Building character strengths, wellbeing and resilience in refugee children: Evaluating the outcomes of a group-based psychosocial support intervention in Uganda
Preventive psychosocial support interventions can improve psychosocial wellbeing and promote resilience of conflict-affected children. Yet few studies have evaluated the outcomes or effectiveness of such interventions. War Child aims to address this gap by evaluating the outcomes of Team Up, a movement-based psychosocial support intervention for refugee youth.
War Child (WCH) works to improve the resilience and wellbeing of children affected by violence and armed conflict. In partnership with UNICEF and Save the Children, WCH launched the Team Up program in 2016. Designed for schools and Child Friendly Spaces (CFSs)—spaces set up by agencies to support children during emergencies—Team Up consists of low-intensity recreational activities structured around eight psychosocial themes. These activities help children develop skills and behaviors to manage their anger, resolve conflicts, and develop respectful and friendly interpersonal relations. The easy-access intervention aims to enable children to better process their emotions, increase feelings of joy and optimism, and foster collaboration, respect, and friendships among children. Having been implemented and evaluated in refugee centers in the Netherlands, TeamUp is currently underway in refugee camps in Uganda.
Directed by Dr. Mark Jordans, this project will evaluate the outcomes of TeamUp. The team hypothesizes that compared to children in the control group, TeamUp participants will show improved resilience and psychosocial wellbeing. This will provide evidence for potential impact and inform scale-up in similar low-resource settings.
Outputs will include a peer-reviewed article and policy report to guide psychosocial program implementation in humanitarian settings.
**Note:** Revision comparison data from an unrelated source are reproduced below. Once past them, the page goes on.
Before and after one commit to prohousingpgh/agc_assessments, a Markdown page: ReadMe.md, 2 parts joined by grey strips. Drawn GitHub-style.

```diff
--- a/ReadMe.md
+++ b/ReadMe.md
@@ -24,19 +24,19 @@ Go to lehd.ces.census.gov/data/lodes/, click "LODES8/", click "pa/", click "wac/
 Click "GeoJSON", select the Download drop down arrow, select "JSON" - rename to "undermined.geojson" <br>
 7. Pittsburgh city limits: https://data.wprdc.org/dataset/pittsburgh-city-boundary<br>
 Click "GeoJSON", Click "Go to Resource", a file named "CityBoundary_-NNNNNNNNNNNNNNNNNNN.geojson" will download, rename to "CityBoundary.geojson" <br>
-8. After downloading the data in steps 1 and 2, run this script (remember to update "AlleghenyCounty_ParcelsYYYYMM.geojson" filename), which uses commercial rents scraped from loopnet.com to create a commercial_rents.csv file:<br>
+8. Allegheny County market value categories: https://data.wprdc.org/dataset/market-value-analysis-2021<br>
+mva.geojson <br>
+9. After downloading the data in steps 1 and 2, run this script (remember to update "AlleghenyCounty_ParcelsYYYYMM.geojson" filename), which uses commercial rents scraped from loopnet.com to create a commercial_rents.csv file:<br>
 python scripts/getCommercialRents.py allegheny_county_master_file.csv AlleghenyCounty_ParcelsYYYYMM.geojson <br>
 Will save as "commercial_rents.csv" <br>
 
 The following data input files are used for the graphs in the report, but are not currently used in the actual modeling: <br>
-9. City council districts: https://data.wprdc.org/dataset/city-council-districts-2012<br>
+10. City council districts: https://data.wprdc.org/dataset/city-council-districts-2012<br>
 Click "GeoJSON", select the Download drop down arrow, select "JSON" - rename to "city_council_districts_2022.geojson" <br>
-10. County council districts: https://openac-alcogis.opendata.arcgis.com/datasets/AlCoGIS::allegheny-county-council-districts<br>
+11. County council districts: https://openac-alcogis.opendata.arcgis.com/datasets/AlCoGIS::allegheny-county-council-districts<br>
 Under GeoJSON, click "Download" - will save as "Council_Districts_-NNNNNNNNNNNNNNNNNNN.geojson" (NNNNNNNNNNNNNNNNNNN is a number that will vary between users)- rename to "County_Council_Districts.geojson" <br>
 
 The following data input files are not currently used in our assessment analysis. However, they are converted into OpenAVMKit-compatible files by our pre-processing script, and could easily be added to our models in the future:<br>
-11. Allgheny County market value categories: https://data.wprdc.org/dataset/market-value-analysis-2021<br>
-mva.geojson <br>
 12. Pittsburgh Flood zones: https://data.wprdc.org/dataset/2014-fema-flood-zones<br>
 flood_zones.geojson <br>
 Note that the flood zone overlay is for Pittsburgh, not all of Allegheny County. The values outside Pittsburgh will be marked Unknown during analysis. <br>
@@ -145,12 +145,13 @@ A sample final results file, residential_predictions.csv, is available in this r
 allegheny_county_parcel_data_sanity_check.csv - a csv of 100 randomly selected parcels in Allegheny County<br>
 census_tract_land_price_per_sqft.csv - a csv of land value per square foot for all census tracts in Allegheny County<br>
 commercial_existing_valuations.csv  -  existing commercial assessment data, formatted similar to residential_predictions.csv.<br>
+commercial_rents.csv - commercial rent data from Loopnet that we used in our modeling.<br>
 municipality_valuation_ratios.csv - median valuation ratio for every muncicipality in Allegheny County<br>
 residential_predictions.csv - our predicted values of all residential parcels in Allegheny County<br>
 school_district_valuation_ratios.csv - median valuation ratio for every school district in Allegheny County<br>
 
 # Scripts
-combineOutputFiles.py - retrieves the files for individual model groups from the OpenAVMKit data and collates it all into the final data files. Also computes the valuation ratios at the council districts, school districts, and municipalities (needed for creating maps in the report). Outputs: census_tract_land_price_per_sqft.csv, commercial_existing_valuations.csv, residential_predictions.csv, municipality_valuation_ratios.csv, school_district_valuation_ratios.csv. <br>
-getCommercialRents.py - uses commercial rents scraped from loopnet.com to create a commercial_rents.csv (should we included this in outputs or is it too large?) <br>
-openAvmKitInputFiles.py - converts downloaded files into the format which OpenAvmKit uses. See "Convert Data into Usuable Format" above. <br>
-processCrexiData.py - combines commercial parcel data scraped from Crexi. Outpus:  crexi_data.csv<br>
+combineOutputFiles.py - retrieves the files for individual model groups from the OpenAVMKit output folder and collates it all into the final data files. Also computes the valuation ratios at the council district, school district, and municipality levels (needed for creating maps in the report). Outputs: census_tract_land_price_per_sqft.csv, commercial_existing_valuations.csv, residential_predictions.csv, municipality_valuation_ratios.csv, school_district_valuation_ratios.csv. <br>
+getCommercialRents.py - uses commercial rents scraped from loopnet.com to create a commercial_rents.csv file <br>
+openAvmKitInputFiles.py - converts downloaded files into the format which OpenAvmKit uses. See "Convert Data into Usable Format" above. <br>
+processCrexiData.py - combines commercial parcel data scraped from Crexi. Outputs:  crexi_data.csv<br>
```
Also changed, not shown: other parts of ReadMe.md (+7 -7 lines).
The ultimate goal is for TeamUp to become the intervention of choice for implementation in emergencies throughout the humanitarian sector.